During the now-infamous hunt for the Boston Marathon Tragedy suspects, the Boston Police Commissioner stated that the technology provided to them by some of the biggest vendors in the world failed to recognize the bombers – even with their faces having been stored in all of the official databases necessary for the software to work.
Facial Recognition Software companies make millions selling their software to state and federal agencies in the promise that in such an event as this, their tools would be able to find and recognize even the worst of offenders with the most grainy of photos.
What we now know is that all of the promises made over the years that this technology is sound and works fell short and the case was finally solved by people looking at hours of footage and witnesses being shown a number of potential images and even public involvement.
What does that mean for the future of this kind of software? It may be that all of the facial recognition demos that we have seen in the news and demonstrated in movies have come from false assumptions that this kind of technology is easy to make. Even Facebook, which actually has some of the best facial recognition technology in the world, sometimes gets it wrong when it asks you to tag someone in a photo.
The question that needs to be asked is: what makes it work and what doesn’t? As a software engineer, I can tell you that more data is the key, but not the kind of data that the government retains in their large personnel databases. The kind of data needed is also the kind that is actively tracking and identifying people not just in a mug shot but in walking down the street or into a store.
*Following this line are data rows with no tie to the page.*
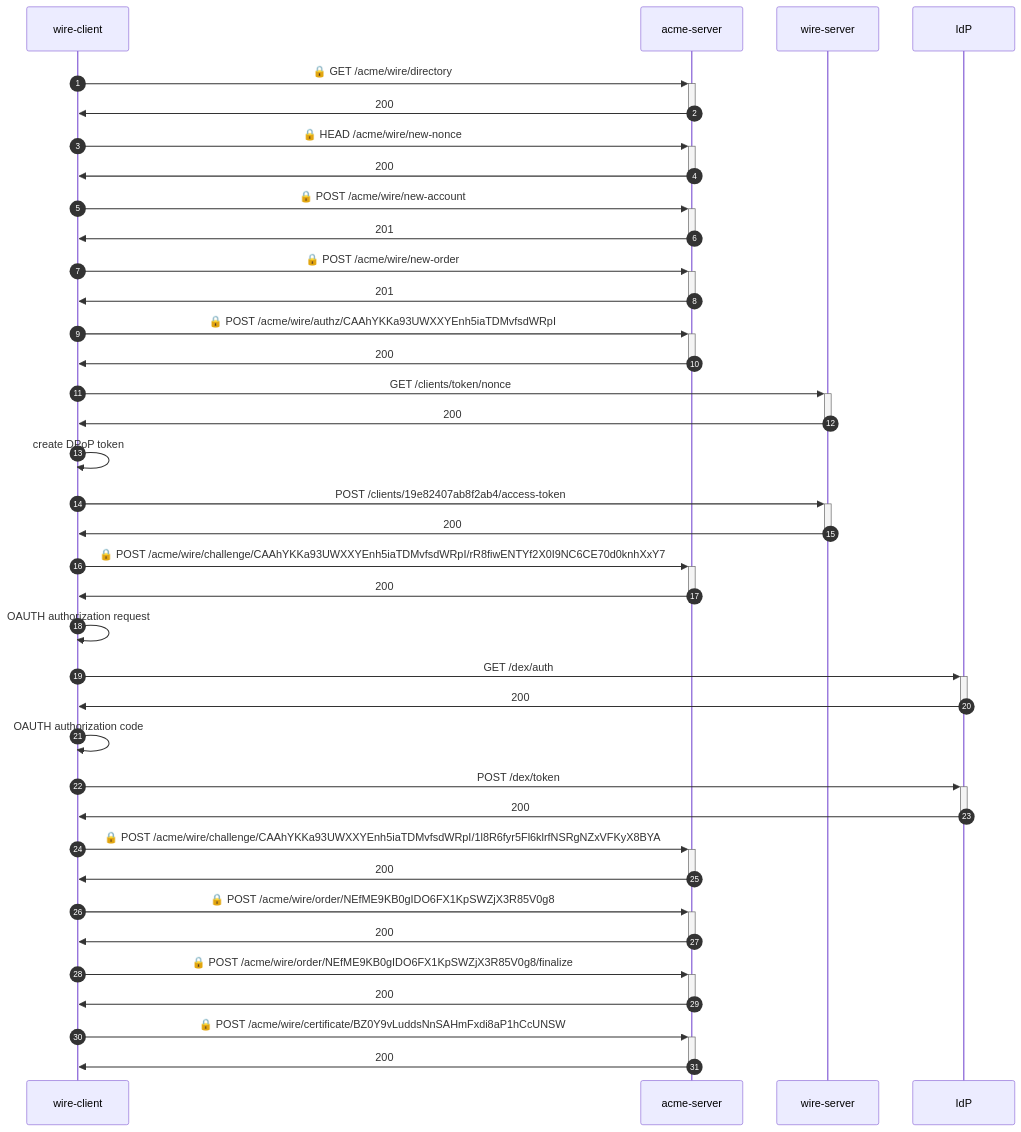
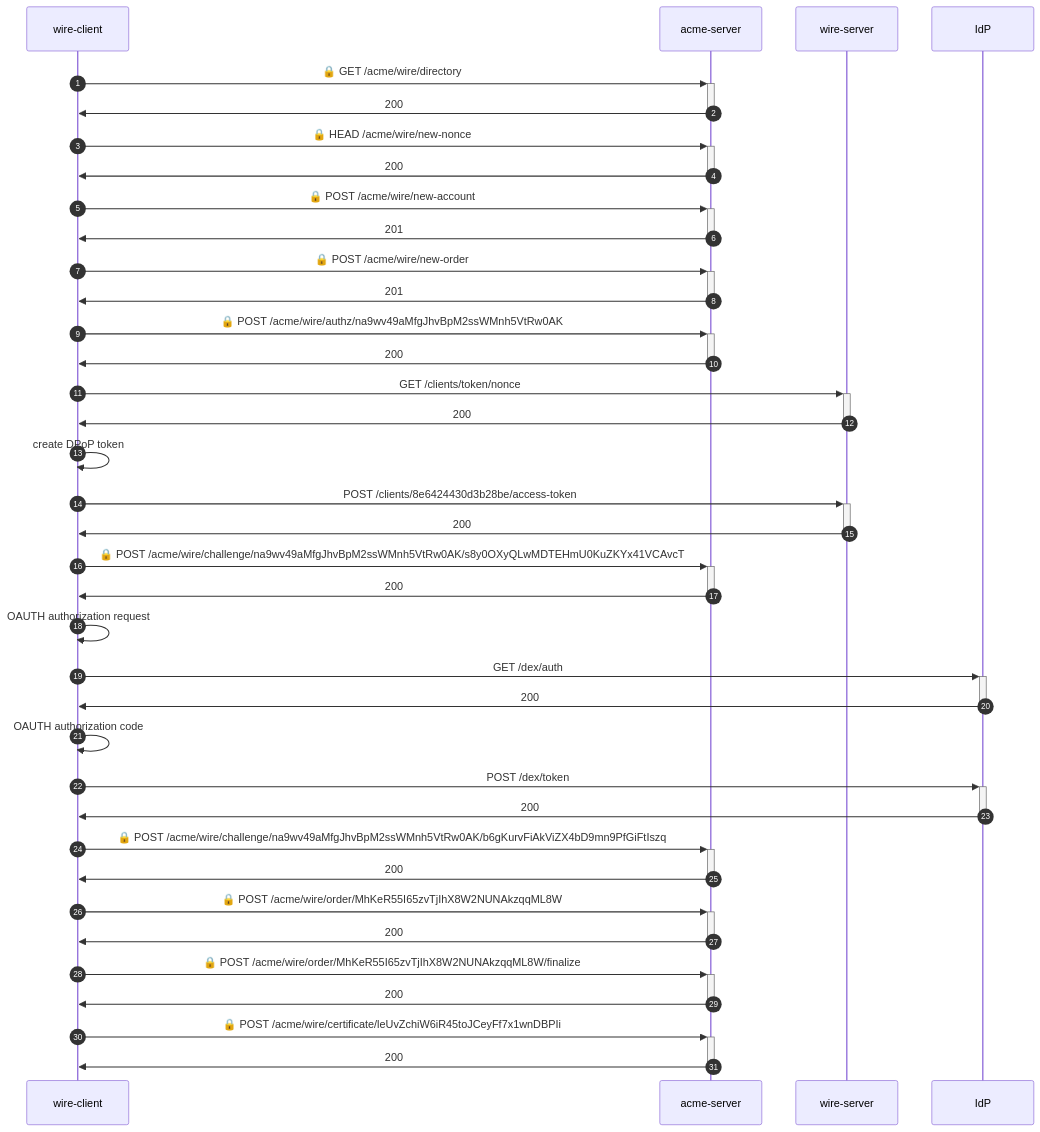
One commit to wireapp/rusty-jwt-tools changed the diagram in e2e-identity/README.md. Above: the diagram before and after it, drawn with Mermaid. The commit also changed other lines of this file and 6 other files, not shown here.

````diff
--- a/e2e-identity/README.md
+++ b/e2e-identity/README.md
@@ -3,35 +3,35 @@
 ```mermaid
 sequenceDiagram
     autonumber
     wire-client->>+acme-server: 🔒 GET /acme/wire/directory
     acme-server->>-wire-client: 200
     wire-client->>+acme-server: 🔒 HEAD /acme/wire/new-nonce
     acme-server->>-wire-client: 200
     wire-client->>+acme-server: 🔒 POST /acme/wire/new-account
     acme-server->>-wire-client: 201
     wire-client->>+acme-server: 🔒 POST /acme/wire/new-order
     acme-server->>-wire-client: 201
-    wire-client->>+acme-server: 🔒 POST /acme/wire/authz/CAAhYKKa93UWXXYEnh5iaTDMvfsdWRpI
+    wire-client->>+acme-server: 🔒 POST /acme/wire/authz/na9wv49aMfgJhvBpM2ssWMnh5VtRw0AK
     acme-server->>-wire-client: 200
     wire-client->>+wire-server:  GET /clients/token/nonce
     wire-server->>-wire-client: 200
     wire-client->>wire-client: create DPoP token
-    wire-client->>+wire-server:  POST /clients/19e82407ab8f2ab4/access-token
+    wire-client->>+wire-server:  POST /clients/8e6424430d3b28be/access-token
     wire-server->>-wire-client: 200
-    wire-client->>+acme-server: 🔒 POST /acme/wire/challenge/CAAhYKKa93UWXXYEnh5iaTDMvfsdWRpI/rR8fiwENTYf2X0I9NC6CE70d0knhXxY7
+    wire-client->>+acme-server: 🔒 POST /acme/wire/challenge/na9wv49aMfgJhvBpM2ssWMnh5VtRw0AK/s8y0OXyQLwMDTEHmU0KuZKYx41VCAvcT
     acme-server->>-wire-client: 200
     wire-client->>wire-client: OAUTH authorization request
     wire-client->>+IdP:  GET /dex/auth
     IdP->>-wire-client: 200
     wire-client->>wire-client: OAUTH authorization code
     wire-client->>+IdP:  POST /dex/token
     IdP->>-wire-client: 200
-    wire-client->>+acme-server: 🔒 POST /acme/wire/challenge/CAAhYKKa93UWXXYEnh5iaTDMvfsdWRpI/1l8R6fyr5Fl6klrfNSRgNZxVFKyX8BYA
+    wire-client->>+acme-server: 🔒 POST /acme/wire/challenge/na9wv49aMfgJhvBpM2ssWMnh5VtRw0AK/b6gKurvFiAkViZX4bD9mn9PfGiFtIszq
     acme-server->>-wire-client: 200
-    wire-client->>+acme-server: 🔒 POST /acme/wire/order/NEfME9KB0gIDO6FX1KpSWZjX3R85V0g8
+    wire-client->>+acme-server: 🔒 POST /acme/wire/order/MhKeR55I65zvTjIhX8W2NUNAkzqqML8W
     acme-server->>-wire-client: 200
-    wire-client->>+acme-server: 🔒 POST /acme/wire/order/NEfME9KB0gIDO6FX1KpSWZjX3R85V0g8/finalize
+    wire-client->>+acme-server: 🔒 POST /acme/wire/order/MhKeR55I65zvTjIhX8W2NUNAkzqqML8W/finalize
     acme-server->>-wire-client: 200
-    wire-client->>+acme-server: 🔒 POST /acme/wire/certificate/BZ0Y9vLuddsNnSAHmFxdi8aP1hCcUNSW
+    wire-client->>+acme-server: 🔒 POST /acme/wire/certificate/leUvZchiW6iR45toJCeyFf7x1wnDBPIi
     acme-server->>-wire-client: 200
 ```
````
Collecting this kind of data that immediately identifies people as they are moving would be considered a tremendous invasion of privacy, so it’s doubtful that these expensive vendors will get any better anytime soon without someone in a higher government position making some serious potential constitutional violations. It looks like, for the time being, we will simply need to do it the good old fashioned way: using the human brain. And this time, it thankfully worked.